Publishers Weekly cover from Dec 2009
The other day I was reading an interview with Ishmael Reed and he said some things about Black fiction that got me to thinking.? The interview was with Jill Nelson for his new book, “Barack Obama and the Jim Crow Media: Return of the Nigger Breakers.” Tell me how you REALLY feel Mr. Reed.
There is one part of the interview about Black art that stood out to me:
Jill Nelson: Why were you unable to get this book published in the United States?
Ishmael Reed: This is attributable to the state of black letters. Serious fiction and non fiction by blacks are becoming extinct, except for that which upholds the current line coming from the media owners and the corporations that all of the problems of Africans and African Americans are due to their behavior. This is true not only for literature but for black theater, film, art galleries and opinion columns as well. I saw a show of Kara Walker?s work at the Brooklyn Museum. I feel that this young brilliant artist?s growth is being stunted by museum curators, and big money capitalists. Even some white intellectuals support her most mediocre work and pit her against the great Betye Saar who uses a variety of materials and subject matter and whose work contains more depth.
This gave me something to think about, in terms of the serious, capital F fiction vs. hood lit conversation.
A little about my book background. I am a long time book list keeper. My? book list weighs a ton. And I don’t really get to read fiction often, so quirky fiction is special to me both because of my lack of time for it and its scarcity.
In fact, looking at my book list I realize that I have always had the eye and mind of an archivist (I have been working on a database of Black women artists which will be a link page on NMM then a site in its own right eventually.)
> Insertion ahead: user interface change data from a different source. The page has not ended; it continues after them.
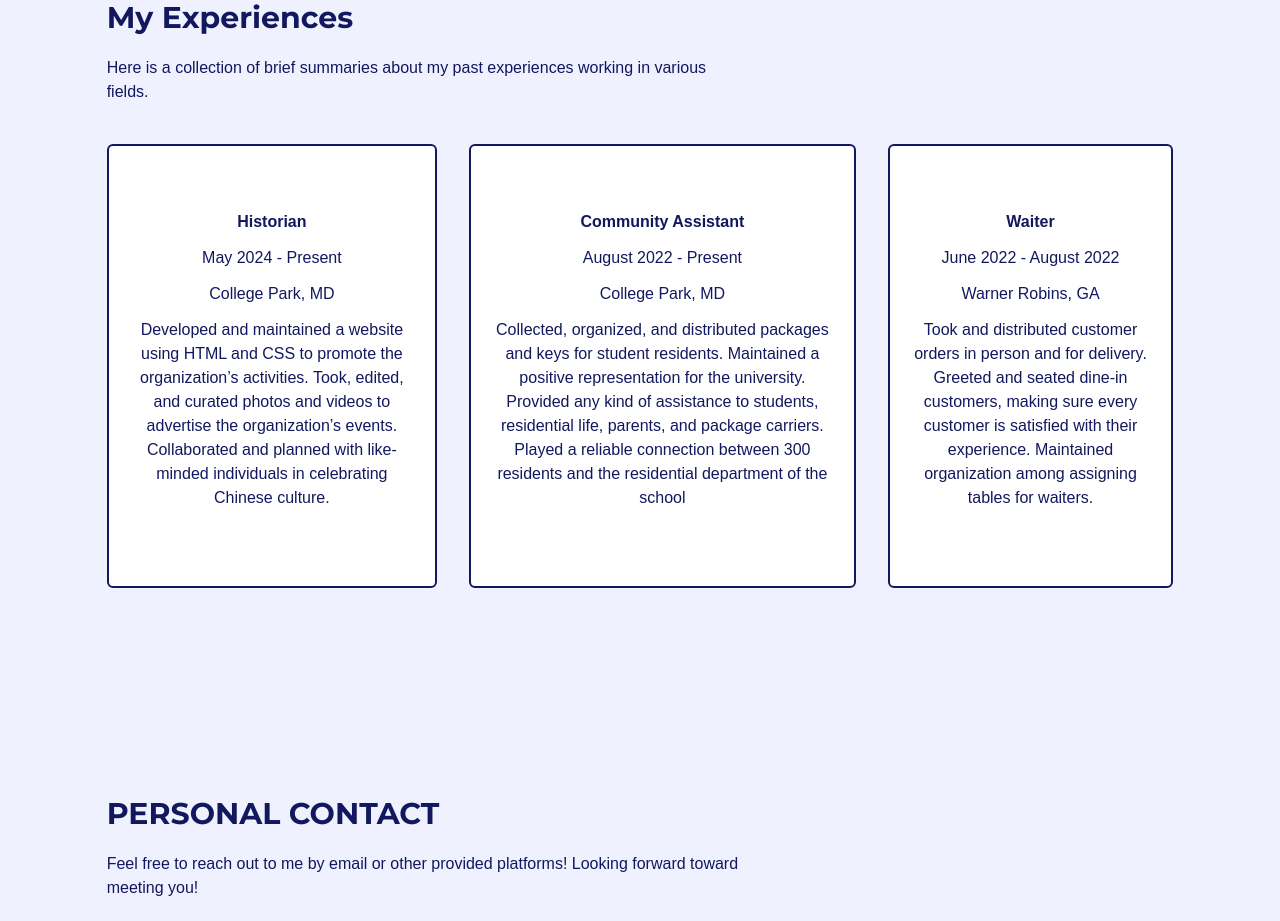
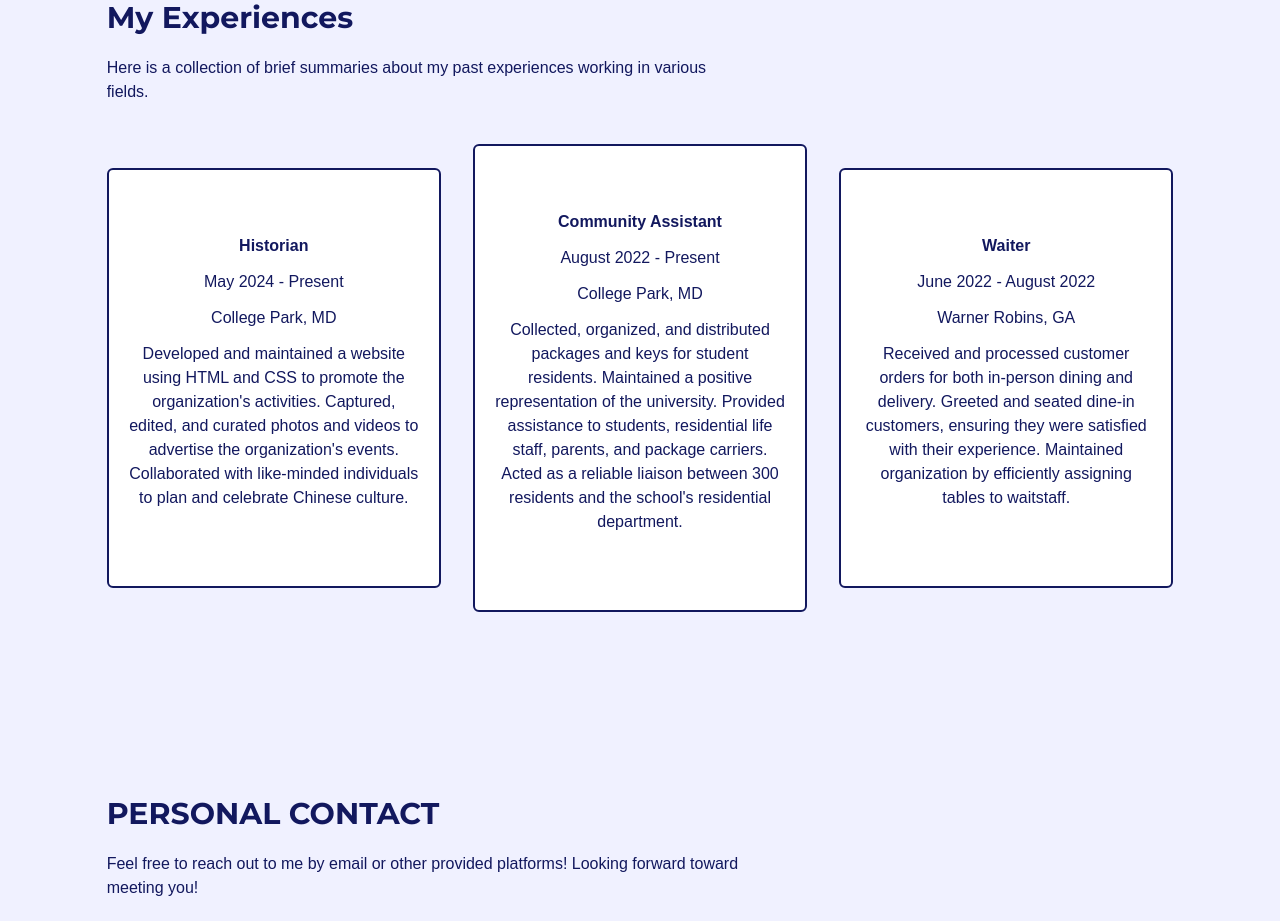
Before and after one commit to Renso0425/personal-website, a React (Vite) app: page / in a window 1280 px wide. Shown: the part 3100-4021 px from the top of the page. Built offline with nearby package versions, Linux system fonts and the light colour scheme.

Commit message:
Update index.tsx

```diff
--- a/src/scenes/experiences/index.tsx
+++ b/src/scenes/experiences/index.tsx
@@ -9,19 +9,19 @@ const experiences: Array<ExperienceType> = [
         title: "Historian",
         time: "May 2024 - Present",
         place: "College Park, MD",
-        description: "Developed and maintained a website using HTML and CSS to promote the organization’s activities. Took, edited, and curated photos and videos to advertise the organization’s events. Collaborated and planned with like-minded individuals in celebrating Chinese culture."
+        description: "Developed and maintained a website using HTML and CSS to promote the organization's activities. Captured, edited, and curated photos and videos to advertise the organization's events. Collaborated with like-minded individuals to plan and celebrate Chinese culture."
     },
     {
         title: "Community Assistant",
         time: "August 2022 - Present ",
         place: "College Park, MD",
-        description: "Collected, organized, and distributed packages and keys for student residents. Maintained a positive representation for the university. Provided any kind of assistance to students, residential life, parents, and package carriers. Played a reliable connection between 300 residents and the residential department of the school"
+        description: "Collected, organized, and distributed packages and keys for student residents. Maintained a positive representation of the university. Provided assistance to students, residential life staff, parents, and package carriers. Acted as a reliable liaison between 300 residents and the school's residential department."
     },
     {
         title: "Waiter",
         time: "June 2022 - August 2022",
         place: "Warner Robins, GA",
-        description: "Took and distributed customer orders in person and for delivery. Greeted and seated dine-in customers, making sure every customer is satisfied with their experience. Maintained organization among assigning tables for waiters."
+        description: "Received and processed customer orders for both in-person dining and delivery. Greeted and seated dine-in customers, ensuring they were satisfied with their experience. Maintained organization by efficiently assigning tables to waitstaff."
     },
 ];
 
@@ -65,7 +65,7 @@ const Experiences = ({ setSelectedPage }: Props) => {
             {/* Experiences */}
             {/*md means when it goes to a bigger screen*/}
             <motion.div
-                className="mt-5 items-center justify-between gap-8 md:flex"
+                className="mt-5 items-center justify-between gap-8 md:grid md:grid-cols-3"
                 initial="hidden"
                 whileInView="visible"
                 viewport={{ once: false, amount: 0.5}}
```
Then @janie_crawford and I had a conversation about the fact that Paul Beatty needs to be on Twitter. Say? Word. I was beginning to think about where are these Quirky Black Fiction writers who have published in the last ten or so years, as newcomers?